Kevin Brennan Writes About What It's Like
Ann Patchett didn’t shop for a year. La di dah.
Every now and then a relatively famous person will get on her high horse and tell the rest of us how to live. Gwyneth Paltrow pushes some kind of green enema I want no part of. Tom Selleck thinks we all need to take advantage of reverse mortgages. Now author Ann Patchett (Bel Canto) wants us to stop shopping.
It’s a bad week to recommend that. Her piece in the Times about this appeared on the penultimate Saturday before Christmas. Big shopping day.
What Ann seems to have realized is that we do a lot of shopping for feel-good reasons. We don’t always, or even often, need the things we buy. And if you add up all the money you spend on stuff for feel-good reasons, you might grasp that you’re wasting a lot and could share it with more people instead. Kind of a Christian idea.
I’ve never been a big shopper, and these days I buy maybe one pair of jeans and two pairs of shoes a year (because they wear out, mainly). I hardly ever buy books or CDs anymore (other than books by people I know, that is), but I’ll confess to using Amazon for things I do need or borderline need or sort of want, like my new cap with a pineapple on it. (It goes with my pineapple tattoo, heh heh.) I just bought a new set of kitchen utensils because ours were going on thirty years old. I bought three higher-quality pickleballs (because they wear out too) and indulged in a pair of tea strainers when someone gave us some loose tea as a gift. Back in July we splurged on a nice orange teapot to boil water to make the loose tea in our tea strainers.
Patchett took a whole year away from shopping, even eschewing new lip balm. Turns out she had plenty of it in coat pockets and drawers, though I don’t consider buying lip balm to be out-of-control materialism.

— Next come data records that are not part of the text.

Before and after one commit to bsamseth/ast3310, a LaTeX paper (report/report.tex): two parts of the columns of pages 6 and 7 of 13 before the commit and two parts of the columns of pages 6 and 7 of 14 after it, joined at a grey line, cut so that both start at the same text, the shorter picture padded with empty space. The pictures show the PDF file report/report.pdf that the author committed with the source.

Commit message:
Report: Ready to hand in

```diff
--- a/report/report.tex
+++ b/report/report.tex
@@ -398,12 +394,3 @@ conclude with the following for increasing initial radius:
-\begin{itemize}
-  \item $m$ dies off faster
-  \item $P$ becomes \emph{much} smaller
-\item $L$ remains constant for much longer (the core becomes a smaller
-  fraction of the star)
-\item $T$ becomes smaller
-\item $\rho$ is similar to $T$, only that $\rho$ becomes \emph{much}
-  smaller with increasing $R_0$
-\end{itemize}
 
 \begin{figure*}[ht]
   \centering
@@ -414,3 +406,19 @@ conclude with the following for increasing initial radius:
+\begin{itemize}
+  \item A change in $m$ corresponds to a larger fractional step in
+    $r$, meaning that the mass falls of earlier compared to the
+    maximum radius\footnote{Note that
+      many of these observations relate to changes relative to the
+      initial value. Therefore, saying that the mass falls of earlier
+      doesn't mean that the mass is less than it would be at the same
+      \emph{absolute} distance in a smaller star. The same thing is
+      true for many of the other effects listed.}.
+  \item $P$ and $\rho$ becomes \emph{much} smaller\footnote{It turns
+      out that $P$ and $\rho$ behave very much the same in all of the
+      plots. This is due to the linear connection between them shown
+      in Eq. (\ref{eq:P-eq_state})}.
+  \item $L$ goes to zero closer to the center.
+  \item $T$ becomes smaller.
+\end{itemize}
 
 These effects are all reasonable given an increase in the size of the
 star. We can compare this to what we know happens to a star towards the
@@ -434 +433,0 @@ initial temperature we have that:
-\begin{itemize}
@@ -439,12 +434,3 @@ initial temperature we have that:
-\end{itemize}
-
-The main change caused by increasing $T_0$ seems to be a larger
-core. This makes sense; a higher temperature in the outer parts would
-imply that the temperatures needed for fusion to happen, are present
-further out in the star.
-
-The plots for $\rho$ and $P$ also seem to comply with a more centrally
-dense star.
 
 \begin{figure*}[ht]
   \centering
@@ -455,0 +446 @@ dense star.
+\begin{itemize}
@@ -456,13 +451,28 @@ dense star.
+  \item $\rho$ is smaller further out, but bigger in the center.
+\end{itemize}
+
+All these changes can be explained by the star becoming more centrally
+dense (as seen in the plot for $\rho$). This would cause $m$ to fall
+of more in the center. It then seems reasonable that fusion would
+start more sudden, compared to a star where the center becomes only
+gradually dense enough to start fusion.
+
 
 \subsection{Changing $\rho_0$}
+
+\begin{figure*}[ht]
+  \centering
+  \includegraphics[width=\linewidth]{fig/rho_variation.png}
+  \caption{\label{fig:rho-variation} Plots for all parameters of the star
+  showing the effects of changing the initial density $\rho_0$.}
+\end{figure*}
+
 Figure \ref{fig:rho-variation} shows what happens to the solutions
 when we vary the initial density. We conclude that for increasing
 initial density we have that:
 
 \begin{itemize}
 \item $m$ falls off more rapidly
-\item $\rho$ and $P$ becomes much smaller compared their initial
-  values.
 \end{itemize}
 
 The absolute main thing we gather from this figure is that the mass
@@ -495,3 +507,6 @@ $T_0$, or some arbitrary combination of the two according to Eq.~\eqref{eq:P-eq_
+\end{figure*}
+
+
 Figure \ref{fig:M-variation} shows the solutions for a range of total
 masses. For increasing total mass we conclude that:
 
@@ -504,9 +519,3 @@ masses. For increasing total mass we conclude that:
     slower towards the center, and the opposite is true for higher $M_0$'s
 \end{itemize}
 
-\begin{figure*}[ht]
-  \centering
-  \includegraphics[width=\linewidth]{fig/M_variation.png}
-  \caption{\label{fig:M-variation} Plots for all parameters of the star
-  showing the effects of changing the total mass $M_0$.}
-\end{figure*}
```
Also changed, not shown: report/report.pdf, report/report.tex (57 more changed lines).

Somewhere in there the shopping-as-entertainment culture infected America, and after 9/11 we were expected to shop as part of our patriotic responsibility. I don’t think it worked. People racked up credit card debt just to show that they’re good citizens, took out equity lines on their homes, and then got their asses handed to them in 2008.
I had quit my job long before that to write full-time, so my wife and I were accustomed to a comfortably ascetic lifestyle. Not much dining out. Little air travel. One or two concerts or something like that each year. So when the economy tanked we weren’t much affected. Living simply had given us a certain immunity to trouble.
There are people out there who buy only what they need because they can’t afford anything else, and then there are the people, who are about to get a massive tax cut, who buy everything they want, having convinced themselves that it’s good for the economy – dependent, as it is, on the sale of yachts and gold toilets.
I wish Patchett had directed her advice toward the latter and, instead of telling us to shop less, implored them to share more.
[Image via Wiki Commons.]